Expanding the failing carbon trading system during a period of failing economies seems to be an act of self-flagellation on the part of the EU in the name of environmentalism. Or maybe they are hoping to bring other countries down to a “level playing field” of wasting billions of dollars that would flow into their coffers. A 2009 study by Matt Sinclair of the UK’s Taxpayers’ Alliance estimated that from its introduction in 2005 through 2008, the EU’s carbon trading scheme has cost European consumers €93 billion. Just last month The Australian reported that the Swiss bank UBS had issued a study stating:

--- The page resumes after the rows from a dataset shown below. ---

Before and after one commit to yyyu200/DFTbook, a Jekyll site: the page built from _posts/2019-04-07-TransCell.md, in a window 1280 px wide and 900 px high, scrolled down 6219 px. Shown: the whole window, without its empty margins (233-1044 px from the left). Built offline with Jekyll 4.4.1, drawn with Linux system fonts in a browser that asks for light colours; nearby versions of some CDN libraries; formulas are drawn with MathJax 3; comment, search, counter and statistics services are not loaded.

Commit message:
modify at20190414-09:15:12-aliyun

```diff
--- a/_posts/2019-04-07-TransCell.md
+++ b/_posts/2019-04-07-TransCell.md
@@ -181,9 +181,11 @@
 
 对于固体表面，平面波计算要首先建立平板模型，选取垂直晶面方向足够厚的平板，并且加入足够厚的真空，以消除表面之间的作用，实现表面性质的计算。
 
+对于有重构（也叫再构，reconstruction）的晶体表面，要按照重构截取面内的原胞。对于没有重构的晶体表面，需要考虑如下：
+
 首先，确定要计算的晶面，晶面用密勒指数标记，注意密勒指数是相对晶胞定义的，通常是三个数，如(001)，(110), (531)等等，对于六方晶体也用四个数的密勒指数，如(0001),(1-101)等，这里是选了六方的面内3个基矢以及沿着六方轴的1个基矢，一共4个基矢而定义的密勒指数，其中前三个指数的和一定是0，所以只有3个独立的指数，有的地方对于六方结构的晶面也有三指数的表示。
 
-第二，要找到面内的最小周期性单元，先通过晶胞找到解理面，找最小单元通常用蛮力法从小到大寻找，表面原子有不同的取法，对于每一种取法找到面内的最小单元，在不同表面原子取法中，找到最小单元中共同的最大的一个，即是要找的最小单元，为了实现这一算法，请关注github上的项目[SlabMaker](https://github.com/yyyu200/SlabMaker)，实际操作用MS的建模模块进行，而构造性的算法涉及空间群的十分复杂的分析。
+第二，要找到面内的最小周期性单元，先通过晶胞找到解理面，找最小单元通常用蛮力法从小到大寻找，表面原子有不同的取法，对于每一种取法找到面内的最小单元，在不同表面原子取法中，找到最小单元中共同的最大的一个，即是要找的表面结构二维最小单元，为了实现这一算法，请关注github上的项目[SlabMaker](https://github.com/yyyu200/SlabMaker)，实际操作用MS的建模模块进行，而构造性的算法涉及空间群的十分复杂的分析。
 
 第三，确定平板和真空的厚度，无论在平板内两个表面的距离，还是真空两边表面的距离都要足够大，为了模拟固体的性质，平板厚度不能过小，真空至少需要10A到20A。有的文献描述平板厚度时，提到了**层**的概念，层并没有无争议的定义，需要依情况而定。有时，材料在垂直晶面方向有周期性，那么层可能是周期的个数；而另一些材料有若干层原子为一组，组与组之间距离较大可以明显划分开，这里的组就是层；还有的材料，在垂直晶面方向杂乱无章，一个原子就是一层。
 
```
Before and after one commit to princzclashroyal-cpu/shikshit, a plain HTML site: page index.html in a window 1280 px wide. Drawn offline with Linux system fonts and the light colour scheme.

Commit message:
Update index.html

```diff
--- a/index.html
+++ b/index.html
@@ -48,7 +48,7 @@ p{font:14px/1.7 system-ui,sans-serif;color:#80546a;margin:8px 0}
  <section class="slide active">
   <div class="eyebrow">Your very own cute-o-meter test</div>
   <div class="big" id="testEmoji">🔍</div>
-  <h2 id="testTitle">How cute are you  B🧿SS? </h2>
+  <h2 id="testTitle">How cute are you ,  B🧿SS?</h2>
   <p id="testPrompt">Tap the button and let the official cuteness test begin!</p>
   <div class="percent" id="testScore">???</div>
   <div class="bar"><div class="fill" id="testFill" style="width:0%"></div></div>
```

. . . the European Union’s emissions trading scheme has cost the continent’s consumers $287 billion for “almost zero impact” on cutting carbon emissions, and has warned that the EU’s carbon pricing market is on the verge of a crash next year.

In a damning report to clients, UBS Investment Research said that had the €210bn the European ETS had cost consumers been used in a targeted approach to replace the EU’s dirtiest power plants, emissions could have been reduced by 43 per cent “instead of almost zero impact on the back of emissions trading.”

If the EU stands by its plan to exert control over airlines of other countries and to charge them for emissions, many have argued that it would attack the sovereignty of other countries, destroy the international legal system in place for airlines — the Convention on International Civil Aviation — put onerous economic burdens on airlines, and raise the cost of international travel and delivery services.

Retaliation would seem inevitable, which could plunge the fragile world economy into a destructive trade war.